Penelope’s brother, Robert (who inherited the title Earl of Essex when their father died), is beginning to be the aging Queen Elizabeth’s favorite at the time. And this seemed to be the reason why Robert Rich still accepted Penelope along with her children with Charles. Apparently, that’s quite a sensible move if you’re trying to avoid crossing the Earl of Essex’s wrath.
Unfortunately, though, the good standing of the Earl of Essex with the Queen didn’t last for long (that’s another story for another time), he was eventually convicted of treason and was sentenced to death. He even ratted out his own sister, Penelope, and goes as far as saying that she encouraged him to raise an army against the aging Queen in favor of King James VI of Scotland.
Good thing that Penelope was able to talk her way out and argued that she was not the instigator but rather she only acted out of love for her brother. Anyway, after Penelope’s brother’s execution, Robert Rich disowned her and her children with Charles Blunt. Well, no worries on Penelope’s part, because then she just openly and shamelessly lived a life with her lover.
When Queen Elizabeth died in 1603 and James did become the king, Charles became Earl of Devonshire and Penelope became a Lady of the Bedchamber – one of Queen Anne’s ladies-in-waiting.
Gertrude Courtenay, Marchioness of Exeter
Gertrude, born in about 1502, was the daughter of William Blount, 4th Baron Mountjoy who is the chamberlain for Katherine of Aragon. Gertrude became a Courtenay when she married Henry Courtenay, Earl of Devon, who is the first cousin of Henry VIII. Henry Courtenay was created the Marquess of Exeter in 1525 which makes Gertrude a marchioness. She ended up becoming one of the Tudor women key political players in Henry VIII’s court during the latter’s annulment.
Both Gertrude and Henry were supportive of the King’s divorce from Katherine of Aragon but they did sympathize with Katherine and opposed Cromwell and Cranmer’s new evangelical ideas. Gertrude’s association with Elizabeth Barton, the Holy Maid of Kent, known for making speeches in public and making predictions (one of which is the death of the King should he marry Anne Boyle), almost cost her, her life when Elizabeth got arrested for treason.

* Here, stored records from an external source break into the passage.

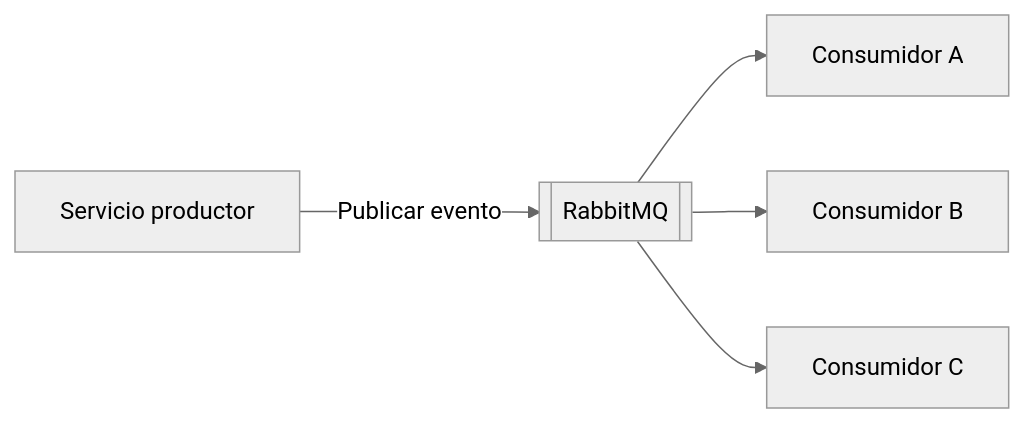
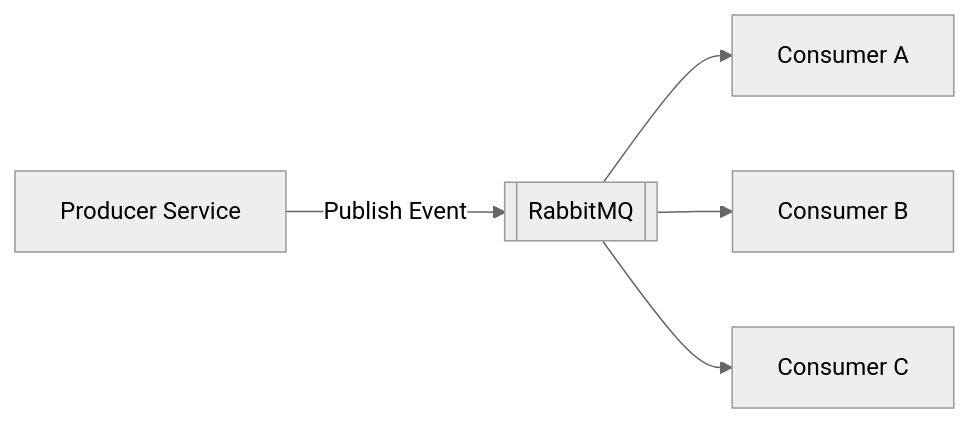
Diagram 14 of 29 in Connectivity Strategies in Distributed Systems/ARCHITECTURE.md (migueval/software-engineering), drawn with Mermaid (neutral theme) before and after one commit. The commit also changed other lines of this file and 19 other files, not shown here.

````diff
--- a/Connectivity Strategies in Distributed Systems/ARCHITECTURE.md
+++ b/Connectivity Strategies in Distributed Systems/ARCHITECTURE.md
@@ -735,14 +735,14 @@
 ```mermaid
 flowchart LR
 
-    PRODUCER["Servicio productor"]
+    PRODUCER["Producer Service"]
     MQ[["RabbitMQ"]]
-    CONSUMER_A["Consumidor A"]
-    CONSUMER_B["Consumidor B"]
-    CONSUMER_C["Consumidor C"]
+    CONSUMER_A["Consumer A"]
+    CONSUMER_B["Consumer B"]
+    CONSUMER_C["Consumer C"]
 
-    PRODUCER -->|"Publicar evento"| MQ
+    PRODUCER -->|"Publish Event"| MQ
     MQ --> CONSUMER_A
     MQ --> CONSUMER_B
     MQ --> CONSUMER_C
 ```
````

Good thing that Gertrude was able to assure Henry VIII of her loyalty and feign ignorance of Elizabeth Barton’s treason. Gertrude maintained close relationships with Katherine Aragon and Princess Mary and was even hopeful that Mary would be reinstated at court as a princess following Anne Boleyn’s execution in 1536.
Following Henry VIII and Thomas Cromwell’s concern about the Courtenay family (given that the latter do have royal blood, have dominance of the privy chamber, and have been secret supporters of Katherine of Aragon), they had the family arrested and sent to the Tower of London for treason.
Gertrude was imprisoned for 18 months and was questioned about her association with Elizabeth Barton and her traitorous behaviors. She wrote Henry VIII yet again, professing her innocence and sighting that her opinions were easily swayed because she was the weaker sex. The letter did save her life but not that of Henry, who was beheaded days after the letter was sent. Her son, Edward, was not released until 15 years later.
Following Queen Mary’s succession to the throne in 1553, Gertrude was summoned not just to attend the coronation but to be rewarded for her service – in fact, she was described as the Queen’s bedfellows.
Want to know more about amazing Tudor women? Check out this list of the best Tudor History books.